Second, Madigan appoints all 49 committee chairs and the $10,000 stipends that come with them.
This tucks dozens of representatives neatly into Madigan’s pocket, oftentimes for little work. Nine of those committees had fewer than five meetings in 2015. Two didn’t meet at all: Intermodal Infrastructure and International Trade and Commerce. Vote against Madigan’s wishes on an important piece of legislation – or the speakership – and he strips the chairmanship with a flick of his wrist.
Illinois is one of only nine states that pay bonuses to the chairs of every standing legislative committee.
Third, Madigan controls who votes in those committees. In addition to the leadership bonus, committee chairs don’t even have to take tough votes that could haunt them in their districts.
Madigan simply swaps out committee members at will, often replacing them with a Democrat holding a safe seat who votes Madigan’s way.
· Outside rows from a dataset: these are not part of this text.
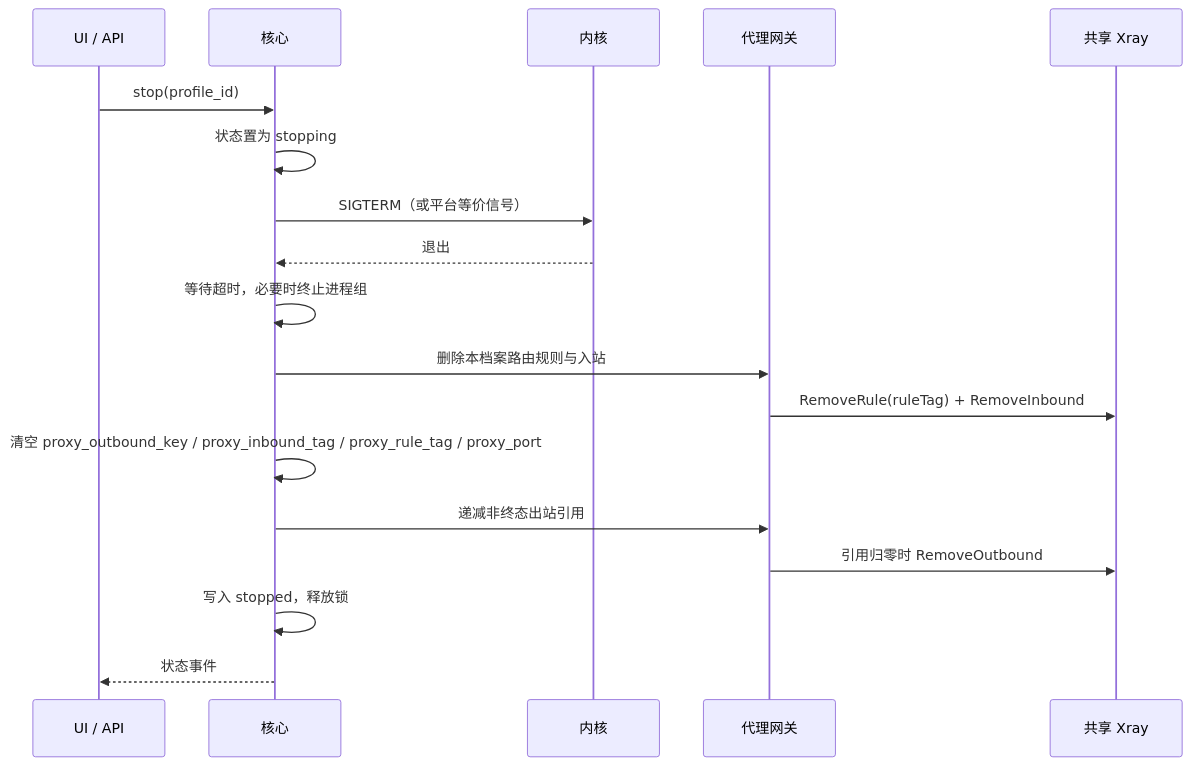
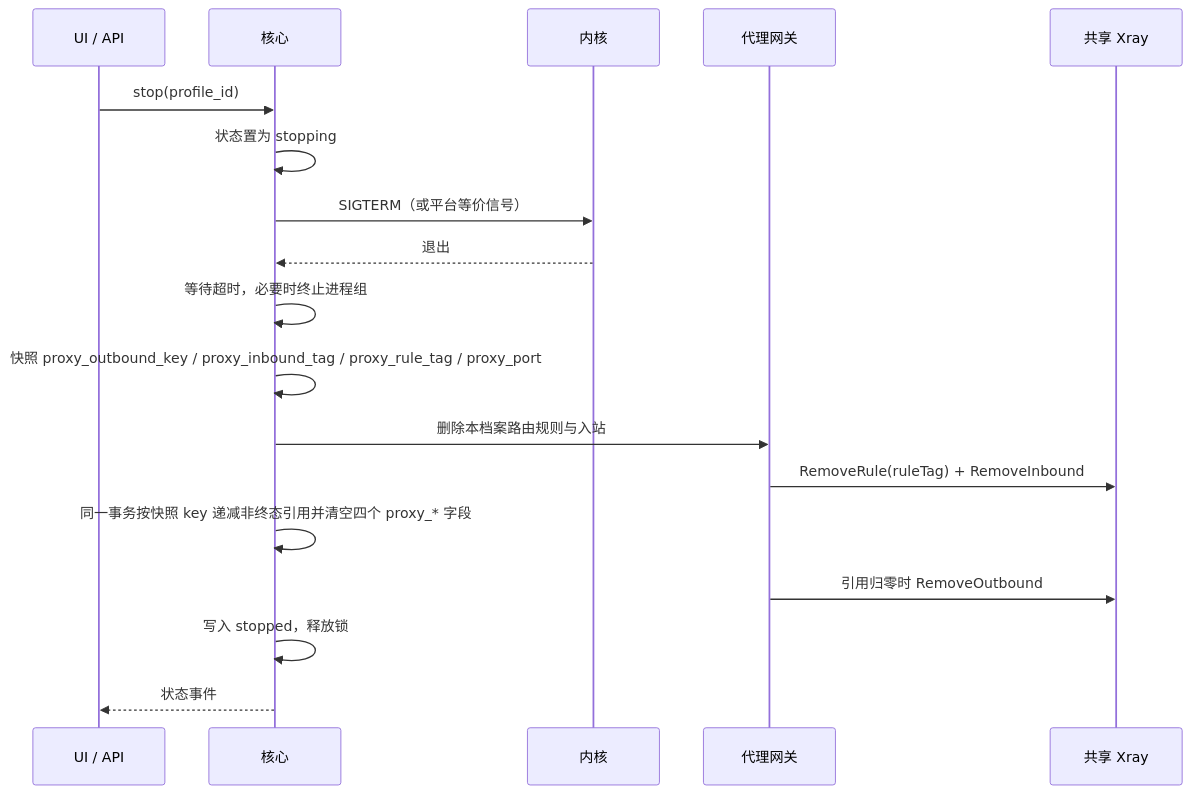
The sixth of 8 diagrams in docs/ARCHITECTURE.md (IvanLi-CN/mien), drawn with Mermaid before and after one commit. The commit also changed other lines of this file and 34 other files, not shown here.

````diff
--- a/docs/ARCHITECTURE.md
+++ b/docs/ARCHITECTURE.md
@@ -261,21 +261,21 @@
 ```mermaid
 sequenceDiagram
   participant UI as UI / API
   participant Core as 核心
   participant K as 内核
   participant GW as 代理网关
   participant PE as 共享 Xray
 
   UI->>Core: stop(profile_id)
   Core->>Core: 状态置为 stopping
   Core->>K: SIGTERM（或平台等价信号）
   K-->>Core: 退出
   Core->>Core: 等待超时，必要时终止进程组
+  Core->>Core: 快照 proxy_outbound_key / proxy_inbound_tag / proxy_rule_tag / proxy_port
   Core->>GW: 删除本档案路由规则与入站
   GW->>PE: RemoveRule(ruleTag) + RemoveInbound
-  Core->>Core: 清空 proxy_outbound_key / proxy_inbound_tag / proxy_rule_tag / proxy_port
-  Core->>GW: 递减非终态出站引用
+  Core->>Core: 同一事务按快照 key 递减非终态引用并清空四个 proxy_* 字段
   GW->>PE: 引用归零时 RemoveOutbound
   Core->>Core: 写入 stopped，释放锁
   Core-->>UI: 状态事件
 ```
````
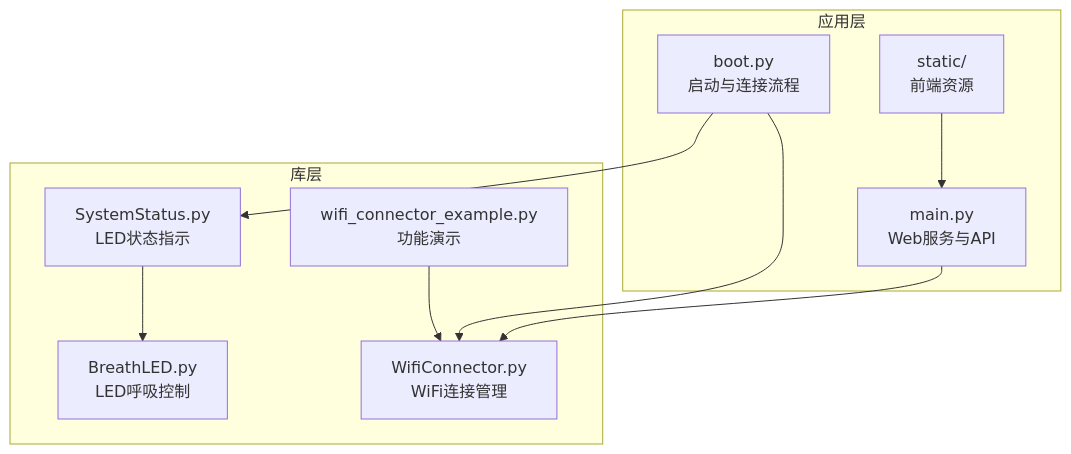
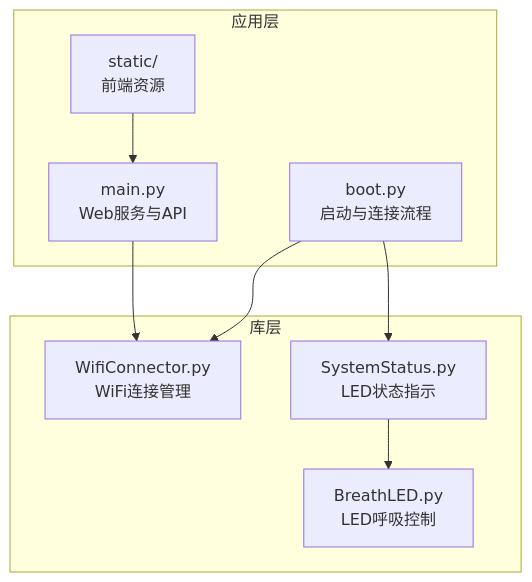
Before and after one commit to qq20739111/weilushishe-lishitai: the first of 8 diagrams in .qoder/repowiki/zh/content/核心模块/WiFi连接管理.md, drawn with Mermaid. The commit also changed other lines of this file and 23 other files, not shown here.

````diff
--- a/.qoder/repowiki/zh/content/核心模块/WiFi连接管理.md
+++ b/.qoder/repowiki/zh/content/核心模块/WiFi连接管理.md
@@ -44,20 +45,18 @@
 ```mermaid
 graph TB
 subgraph "应用层"
 BOOT["boot.py<br/>启动与连接流程"]
 MAIN["main.py<br/>Web服务与API"]
 FRONT["static/<br/>前端资源"]
 end
 subgraph "库层"
 WC["WifiConnector.py<br/>WiFi连接管理"]
 SYS["SystemStatus.py<br/>LED状态指示"]
 LED["BreathLED.py<br/>LED呼吸控制"]
-EX["wifi_connector_example.py<br/>功能演示"]
 end
 BOOT --> WC
 MAIN --> WC
 BOOT --> SYS
 SYS --> LED
-EX --> WC
 FRONT --> MAIN
 ```
````
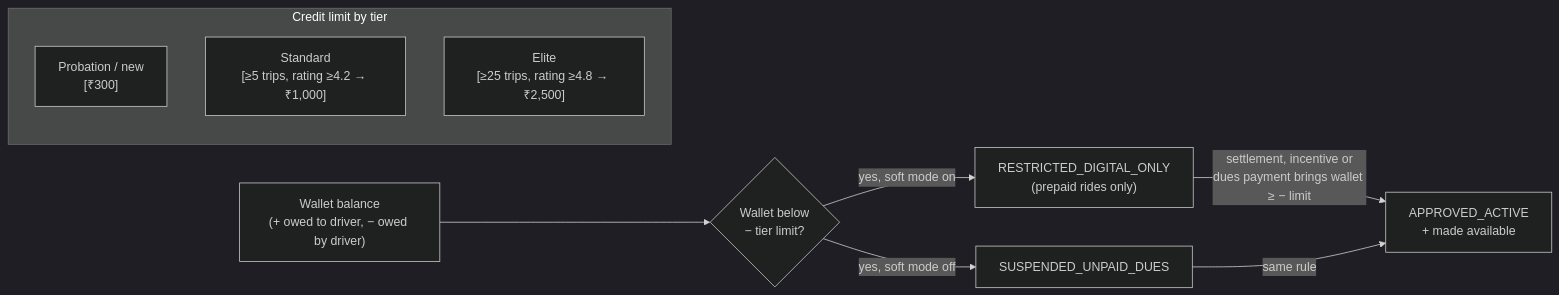
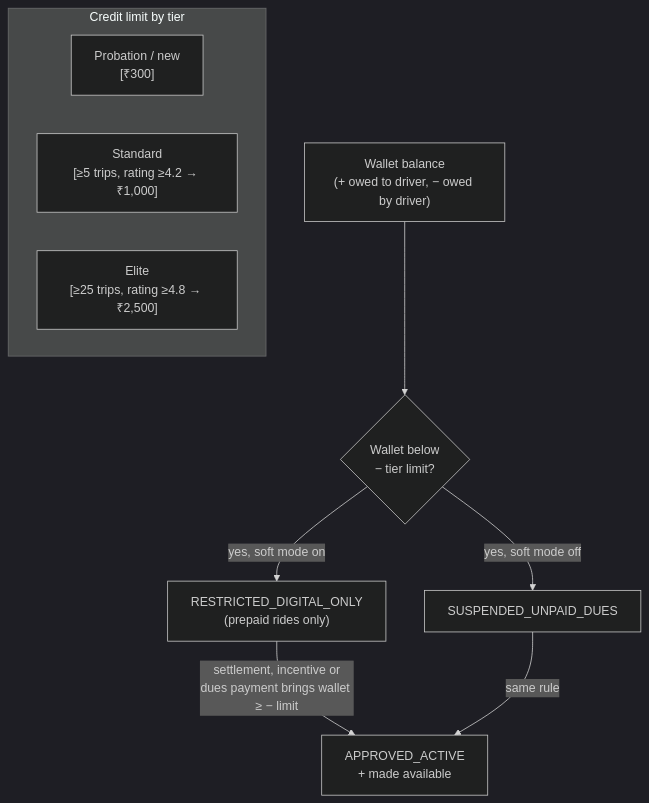
Before and after one commit to githubfolks/biharbcabs_v2: the fifth of 13 diagrams in crm-design/diagrams.md, drawn with Mermaid (dark theme). The commit also changed other lines of this file and 6 other files, not shown here.

````diff
--- a/crm-design/diagrams.md
+++ b/crm-design/diagrams.md
@@ -145,14 +145,14 @@
 ```mermaid
-flowchart LR
+flowchart TD
     subgraph Tier["Credit limit by tier"]
         T1["Probation / new<br/>[₹300]"]
         T2["Standard<br/>[≥5 trips, rating ≥4.2 → ₹1,000]"]
         T3["Elite<br/>[≥25 trips, rating ≥4.8 → ₹2,500]"]
     end
 
     W["Wallet balance<br/>(+ owed to driver, − owed by driver)"] --> Q{"Wallet below<br/>− tier limit?"}
     Q -->|yes, soft mode on| RD["RESTRICTED_DIGITAL_ONLY<br/>(prepaid rides only)"]
     Q -->|yes, soft mode off| SU["SUSPENDED_UNPAID_DUES"]
     RD -->|settlement, incentive or<br/>dues payment brings wallet ≥ − limit| ACT["APPROVED_ACTIVE<br/>+ made available"]
     SU -->|same rule| ACT
 ```
````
Only 29 of the 99 legislative chambers in the U.S. explicitly allow this practice. The Illinois House is one of them. Legislative committees there made more than 600 substitutions in 2016.
Fourth, Madigan controls when a bill is called for a vote.
There is no strict calendar showing when bills will be called for a vote in Illinois. Only Madigan knows. Catching lawmakers flat-footed with a complex piece of legislation is commonplace, and the resulting lack of substantive debate suits Madigan just fine. Knowledge is power.
There’s a lot at stake in the upcoming vote for speaker. But House Democrats aren’t being honest about their options.
Most frame the vote as Madigan against a Republican. But what if a brave Democrat emerged to challenge the speaker? One who could, at the very least, change the legislative rules to allow for healthy decision-making in the House?
If the House Republicans decide to reach across the aisle and vote for a Democrat speaker replacement, all it would take is nine brave Democrats to end Madigan’s tenure as speaker.
As things stand, deliberative democracy is dead in Illinois. Madigan killed it. But a Christmas miracle on Jan. 11 could bring it back to life.
• Austin Berg is a writer for the Illinois Policy Institute. He wrote this column for the Illinois News Network, a project of the Institute. Austin can be reached at email@example.com.